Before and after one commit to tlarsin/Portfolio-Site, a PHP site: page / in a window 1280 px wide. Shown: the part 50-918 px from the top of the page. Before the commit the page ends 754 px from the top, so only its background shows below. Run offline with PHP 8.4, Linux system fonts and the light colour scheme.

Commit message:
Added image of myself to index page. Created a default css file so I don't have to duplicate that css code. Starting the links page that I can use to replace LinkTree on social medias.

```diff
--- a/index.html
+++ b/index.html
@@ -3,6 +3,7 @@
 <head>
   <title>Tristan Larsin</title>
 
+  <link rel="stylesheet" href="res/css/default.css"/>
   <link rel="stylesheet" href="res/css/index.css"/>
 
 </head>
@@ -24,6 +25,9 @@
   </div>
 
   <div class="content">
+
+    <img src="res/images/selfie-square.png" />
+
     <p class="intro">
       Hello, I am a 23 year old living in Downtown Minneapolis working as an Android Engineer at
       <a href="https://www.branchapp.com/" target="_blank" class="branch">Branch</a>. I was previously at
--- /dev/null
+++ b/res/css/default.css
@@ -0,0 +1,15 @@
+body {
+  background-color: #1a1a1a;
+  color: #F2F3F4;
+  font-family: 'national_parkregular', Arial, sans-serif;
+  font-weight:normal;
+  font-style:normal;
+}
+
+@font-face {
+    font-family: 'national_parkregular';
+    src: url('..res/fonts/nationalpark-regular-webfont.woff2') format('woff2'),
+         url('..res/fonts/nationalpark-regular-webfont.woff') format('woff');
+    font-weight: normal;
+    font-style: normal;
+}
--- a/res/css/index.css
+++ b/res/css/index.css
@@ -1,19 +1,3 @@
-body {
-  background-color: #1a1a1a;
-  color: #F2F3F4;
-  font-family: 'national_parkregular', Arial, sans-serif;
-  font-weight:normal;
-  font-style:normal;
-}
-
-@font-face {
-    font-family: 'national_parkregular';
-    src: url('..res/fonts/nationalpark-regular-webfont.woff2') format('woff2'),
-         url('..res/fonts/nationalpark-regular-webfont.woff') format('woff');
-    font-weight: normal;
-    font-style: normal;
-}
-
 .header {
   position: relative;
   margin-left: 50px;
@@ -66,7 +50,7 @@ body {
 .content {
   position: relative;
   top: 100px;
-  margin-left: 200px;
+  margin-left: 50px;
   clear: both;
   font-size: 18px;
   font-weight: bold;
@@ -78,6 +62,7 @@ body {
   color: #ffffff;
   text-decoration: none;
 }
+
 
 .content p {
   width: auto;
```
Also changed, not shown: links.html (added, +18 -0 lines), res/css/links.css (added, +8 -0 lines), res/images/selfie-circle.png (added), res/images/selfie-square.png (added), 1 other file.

- - - - -

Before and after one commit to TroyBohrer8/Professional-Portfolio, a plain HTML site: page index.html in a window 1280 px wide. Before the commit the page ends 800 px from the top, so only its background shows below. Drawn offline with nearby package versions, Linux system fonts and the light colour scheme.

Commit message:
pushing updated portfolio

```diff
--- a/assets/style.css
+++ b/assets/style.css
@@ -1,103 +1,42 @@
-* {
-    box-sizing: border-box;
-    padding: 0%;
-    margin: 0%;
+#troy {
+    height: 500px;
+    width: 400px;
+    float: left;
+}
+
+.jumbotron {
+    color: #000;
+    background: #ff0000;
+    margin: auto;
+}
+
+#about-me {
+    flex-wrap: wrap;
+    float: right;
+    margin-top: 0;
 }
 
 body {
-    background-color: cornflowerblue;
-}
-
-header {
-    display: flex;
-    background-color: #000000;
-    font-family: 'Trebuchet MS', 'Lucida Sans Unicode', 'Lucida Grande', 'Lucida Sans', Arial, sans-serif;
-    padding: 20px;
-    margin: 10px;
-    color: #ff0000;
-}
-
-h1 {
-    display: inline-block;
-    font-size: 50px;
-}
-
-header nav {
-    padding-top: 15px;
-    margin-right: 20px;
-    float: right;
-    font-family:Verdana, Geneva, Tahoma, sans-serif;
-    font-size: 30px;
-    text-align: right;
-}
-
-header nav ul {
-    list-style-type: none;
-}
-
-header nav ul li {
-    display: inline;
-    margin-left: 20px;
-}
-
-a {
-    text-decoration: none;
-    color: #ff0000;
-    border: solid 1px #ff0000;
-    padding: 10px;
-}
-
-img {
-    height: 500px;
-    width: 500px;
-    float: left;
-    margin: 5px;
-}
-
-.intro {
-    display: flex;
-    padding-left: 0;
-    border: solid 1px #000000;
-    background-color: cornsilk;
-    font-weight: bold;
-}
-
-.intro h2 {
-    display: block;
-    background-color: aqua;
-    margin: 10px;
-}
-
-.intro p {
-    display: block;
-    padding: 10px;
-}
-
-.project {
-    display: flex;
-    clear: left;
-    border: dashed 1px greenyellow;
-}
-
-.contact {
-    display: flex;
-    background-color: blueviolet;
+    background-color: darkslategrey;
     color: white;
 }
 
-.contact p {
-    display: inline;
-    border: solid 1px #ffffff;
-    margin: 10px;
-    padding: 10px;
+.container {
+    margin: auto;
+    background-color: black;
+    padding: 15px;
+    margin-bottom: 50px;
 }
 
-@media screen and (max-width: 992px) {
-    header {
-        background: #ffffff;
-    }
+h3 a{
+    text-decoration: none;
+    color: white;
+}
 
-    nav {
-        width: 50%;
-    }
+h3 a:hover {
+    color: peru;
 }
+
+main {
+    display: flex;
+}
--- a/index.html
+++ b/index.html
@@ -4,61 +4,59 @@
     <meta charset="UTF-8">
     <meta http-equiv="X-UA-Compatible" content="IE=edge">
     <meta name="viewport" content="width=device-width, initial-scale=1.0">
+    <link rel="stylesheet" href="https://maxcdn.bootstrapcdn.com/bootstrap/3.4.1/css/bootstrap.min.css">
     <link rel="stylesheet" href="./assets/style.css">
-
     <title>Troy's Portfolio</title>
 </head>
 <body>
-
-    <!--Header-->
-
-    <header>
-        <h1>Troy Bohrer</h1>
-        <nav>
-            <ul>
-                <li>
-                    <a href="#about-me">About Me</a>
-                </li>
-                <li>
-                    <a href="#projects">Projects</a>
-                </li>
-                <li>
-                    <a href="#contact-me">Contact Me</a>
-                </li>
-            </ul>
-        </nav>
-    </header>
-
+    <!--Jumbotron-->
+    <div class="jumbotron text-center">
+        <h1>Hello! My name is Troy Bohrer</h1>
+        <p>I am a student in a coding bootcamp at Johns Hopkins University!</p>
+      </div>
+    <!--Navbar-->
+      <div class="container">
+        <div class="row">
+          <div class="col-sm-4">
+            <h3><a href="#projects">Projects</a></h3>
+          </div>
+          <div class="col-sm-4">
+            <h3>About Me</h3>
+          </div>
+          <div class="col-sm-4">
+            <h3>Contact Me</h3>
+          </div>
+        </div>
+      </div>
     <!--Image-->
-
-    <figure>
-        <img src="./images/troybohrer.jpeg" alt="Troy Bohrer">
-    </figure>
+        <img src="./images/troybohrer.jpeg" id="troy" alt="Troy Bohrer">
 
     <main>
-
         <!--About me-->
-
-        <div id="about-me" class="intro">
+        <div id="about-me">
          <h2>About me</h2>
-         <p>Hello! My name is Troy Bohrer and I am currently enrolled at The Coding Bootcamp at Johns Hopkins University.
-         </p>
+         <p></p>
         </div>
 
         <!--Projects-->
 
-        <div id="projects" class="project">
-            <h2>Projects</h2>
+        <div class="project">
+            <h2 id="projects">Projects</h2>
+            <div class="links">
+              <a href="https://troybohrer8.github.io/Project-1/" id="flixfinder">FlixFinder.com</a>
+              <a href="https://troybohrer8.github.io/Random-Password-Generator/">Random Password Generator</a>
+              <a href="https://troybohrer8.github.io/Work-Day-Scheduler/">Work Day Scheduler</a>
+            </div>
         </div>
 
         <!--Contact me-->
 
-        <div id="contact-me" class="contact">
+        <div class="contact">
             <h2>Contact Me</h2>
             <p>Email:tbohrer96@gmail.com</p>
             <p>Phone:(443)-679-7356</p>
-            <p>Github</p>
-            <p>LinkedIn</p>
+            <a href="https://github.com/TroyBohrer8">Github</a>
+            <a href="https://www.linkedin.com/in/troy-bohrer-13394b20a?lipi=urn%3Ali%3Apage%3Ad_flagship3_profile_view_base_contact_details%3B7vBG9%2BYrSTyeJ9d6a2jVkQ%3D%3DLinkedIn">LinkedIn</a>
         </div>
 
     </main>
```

- - - - -

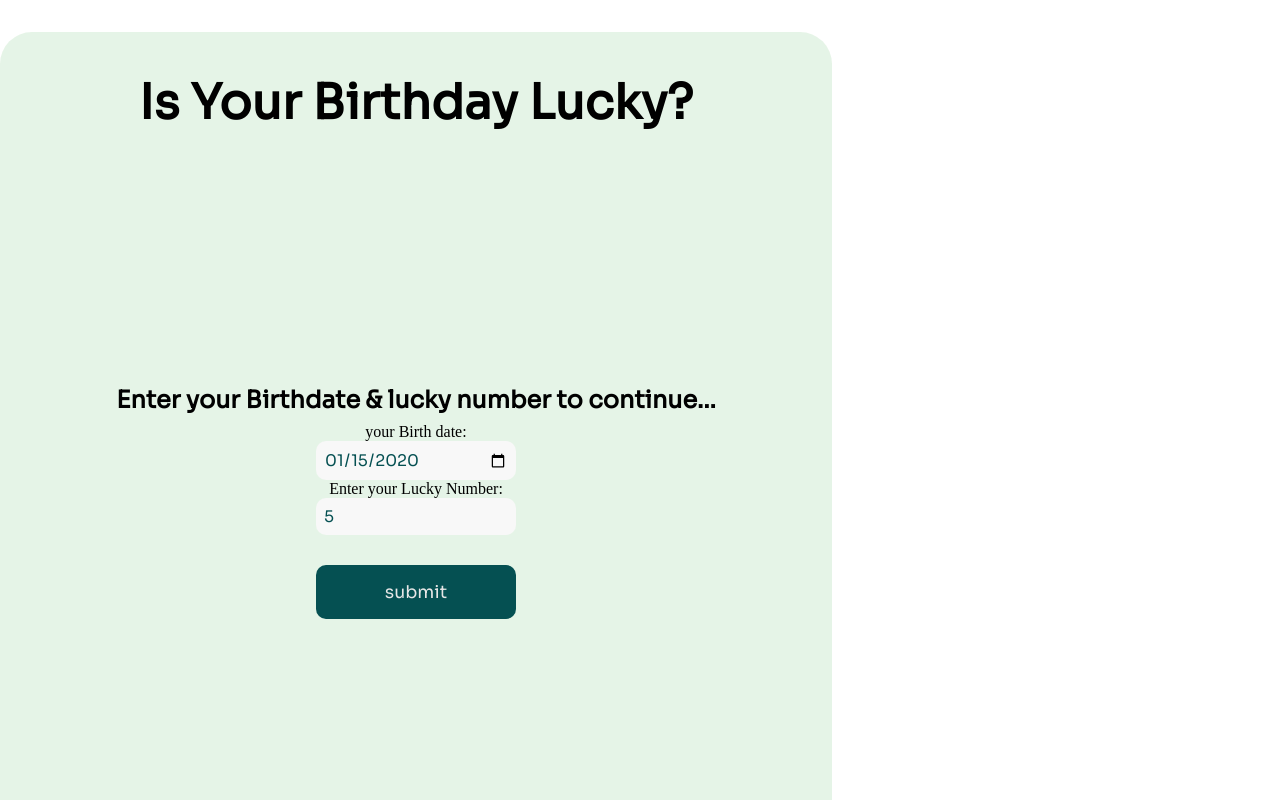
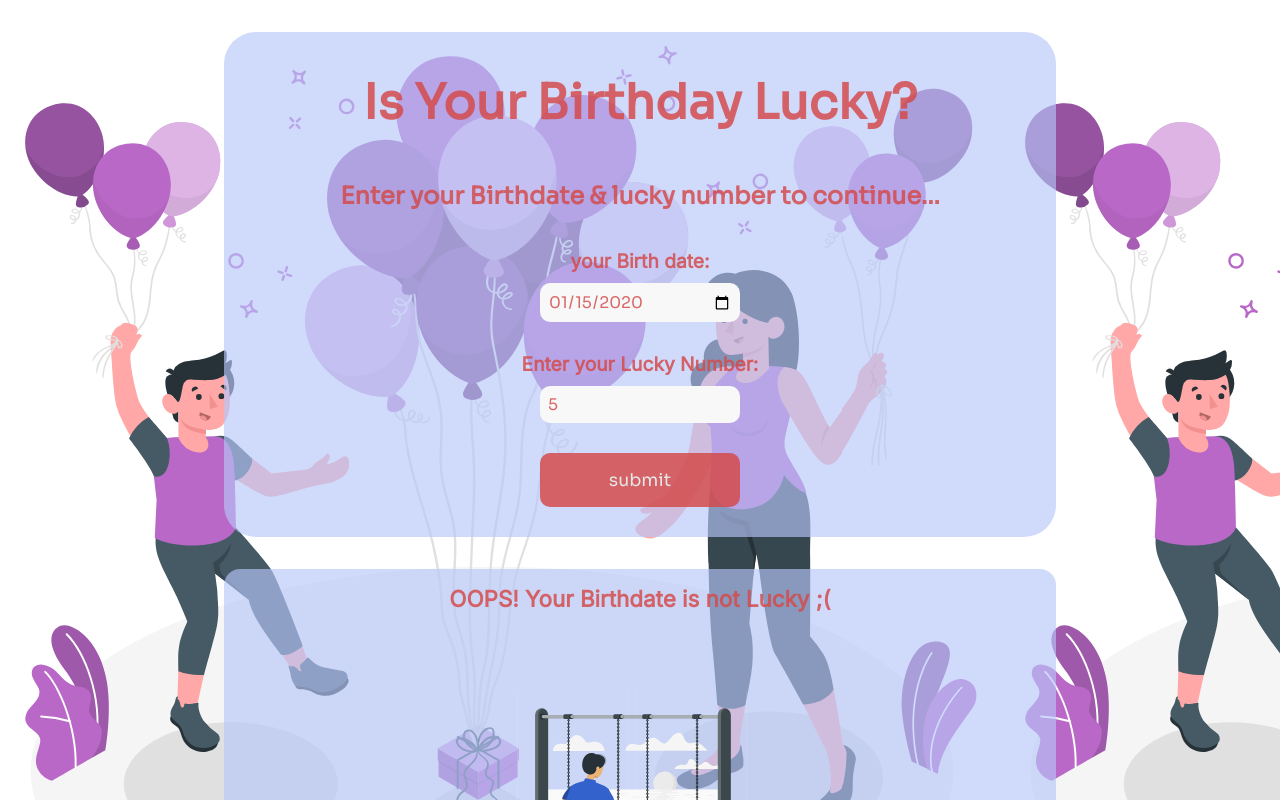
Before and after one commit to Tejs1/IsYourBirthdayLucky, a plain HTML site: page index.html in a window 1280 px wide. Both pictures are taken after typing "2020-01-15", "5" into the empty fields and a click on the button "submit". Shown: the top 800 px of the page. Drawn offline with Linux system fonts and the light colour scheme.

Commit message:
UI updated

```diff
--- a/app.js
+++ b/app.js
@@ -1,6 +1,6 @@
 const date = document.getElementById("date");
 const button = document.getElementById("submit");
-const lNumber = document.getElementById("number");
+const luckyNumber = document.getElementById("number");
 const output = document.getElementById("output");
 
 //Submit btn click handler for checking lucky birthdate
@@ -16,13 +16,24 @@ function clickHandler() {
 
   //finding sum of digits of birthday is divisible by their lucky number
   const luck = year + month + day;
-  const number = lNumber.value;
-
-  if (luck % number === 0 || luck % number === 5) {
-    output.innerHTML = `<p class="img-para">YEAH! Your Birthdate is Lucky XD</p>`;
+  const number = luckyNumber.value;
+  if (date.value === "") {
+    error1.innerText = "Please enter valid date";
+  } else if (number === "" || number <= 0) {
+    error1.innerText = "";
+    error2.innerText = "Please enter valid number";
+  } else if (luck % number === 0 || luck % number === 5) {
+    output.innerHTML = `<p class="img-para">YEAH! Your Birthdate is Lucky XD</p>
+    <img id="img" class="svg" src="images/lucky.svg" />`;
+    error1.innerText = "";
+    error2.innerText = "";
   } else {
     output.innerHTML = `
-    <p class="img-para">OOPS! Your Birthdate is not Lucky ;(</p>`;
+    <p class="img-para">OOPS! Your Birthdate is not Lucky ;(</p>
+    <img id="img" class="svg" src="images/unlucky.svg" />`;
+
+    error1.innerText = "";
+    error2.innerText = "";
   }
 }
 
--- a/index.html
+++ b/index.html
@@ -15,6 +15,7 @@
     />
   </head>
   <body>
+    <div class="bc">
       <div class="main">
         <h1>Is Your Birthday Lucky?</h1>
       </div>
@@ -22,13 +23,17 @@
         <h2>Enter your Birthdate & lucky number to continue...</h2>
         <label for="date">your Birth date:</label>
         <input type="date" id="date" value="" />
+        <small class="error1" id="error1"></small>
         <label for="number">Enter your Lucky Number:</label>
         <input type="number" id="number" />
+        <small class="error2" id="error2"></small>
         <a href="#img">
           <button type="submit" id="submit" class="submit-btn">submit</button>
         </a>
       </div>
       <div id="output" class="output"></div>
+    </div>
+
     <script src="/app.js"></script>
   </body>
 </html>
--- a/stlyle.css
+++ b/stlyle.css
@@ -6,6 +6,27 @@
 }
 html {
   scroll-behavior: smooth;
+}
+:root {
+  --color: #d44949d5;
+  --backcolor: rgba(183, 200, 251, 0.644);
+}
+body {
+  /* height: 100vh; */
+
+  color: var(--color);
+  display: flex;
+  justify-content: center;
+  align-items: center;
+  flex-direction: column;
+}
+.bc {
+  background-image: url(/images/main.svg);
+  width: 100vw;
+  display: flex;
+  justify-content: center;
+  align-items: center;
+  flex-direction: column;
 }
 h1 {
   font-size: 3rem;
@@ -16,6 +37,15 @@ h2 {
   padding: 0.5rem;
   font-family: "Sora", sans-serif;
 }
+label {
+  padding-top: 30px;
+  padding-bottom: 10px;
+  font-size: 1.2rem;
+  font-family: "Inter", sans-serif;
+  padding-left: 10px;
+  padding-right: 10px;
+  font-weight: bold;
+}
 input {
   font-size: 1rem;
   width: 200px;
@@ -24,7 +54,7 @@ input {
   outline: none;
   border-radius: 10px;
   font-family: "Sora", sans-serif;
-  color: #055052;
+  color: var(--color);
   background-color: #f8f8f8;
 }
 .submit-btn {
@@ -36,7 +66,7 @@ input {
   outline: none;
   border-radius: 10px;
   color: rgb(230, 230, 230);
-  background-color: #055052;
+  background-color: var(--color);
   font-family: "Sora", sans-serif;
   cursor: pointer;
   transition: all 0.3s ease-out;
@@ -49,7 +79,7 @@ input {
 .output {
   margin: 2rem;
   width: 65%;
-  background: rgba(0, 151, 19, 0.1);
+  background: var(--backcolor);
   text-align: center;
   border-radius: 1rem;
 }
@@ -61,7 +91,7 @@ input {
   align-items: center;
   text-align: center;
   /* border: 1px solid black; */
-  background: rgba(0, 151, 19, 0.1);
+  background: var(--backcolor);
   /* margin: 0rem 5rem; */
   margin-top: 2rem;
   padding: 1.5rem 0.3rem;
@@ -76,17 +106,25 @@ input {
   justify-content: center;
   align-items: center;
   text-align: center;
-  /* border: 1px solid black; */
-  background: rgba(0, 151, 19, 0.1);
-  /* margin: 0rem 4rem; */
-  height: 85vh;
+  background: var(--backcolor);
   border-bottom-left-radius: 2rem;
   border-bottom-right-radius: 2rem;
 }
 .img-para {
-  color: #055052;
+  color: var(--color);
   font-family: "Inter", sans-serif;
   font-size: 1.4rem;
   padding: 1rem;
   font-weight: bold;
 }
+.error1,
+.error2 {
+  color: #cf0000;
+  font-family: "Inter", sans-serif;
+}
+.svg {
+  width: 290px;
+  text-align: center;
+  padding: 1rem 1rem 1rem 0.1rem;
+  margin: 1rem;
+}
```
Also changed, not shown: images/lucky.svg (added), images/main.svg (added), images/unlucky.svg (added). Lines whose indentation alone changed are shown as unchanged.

- - - - -

Could you state how many lines in the data hold the word "LinkedIn"? Only the number should be given.

WRITTEN ANSWER: 2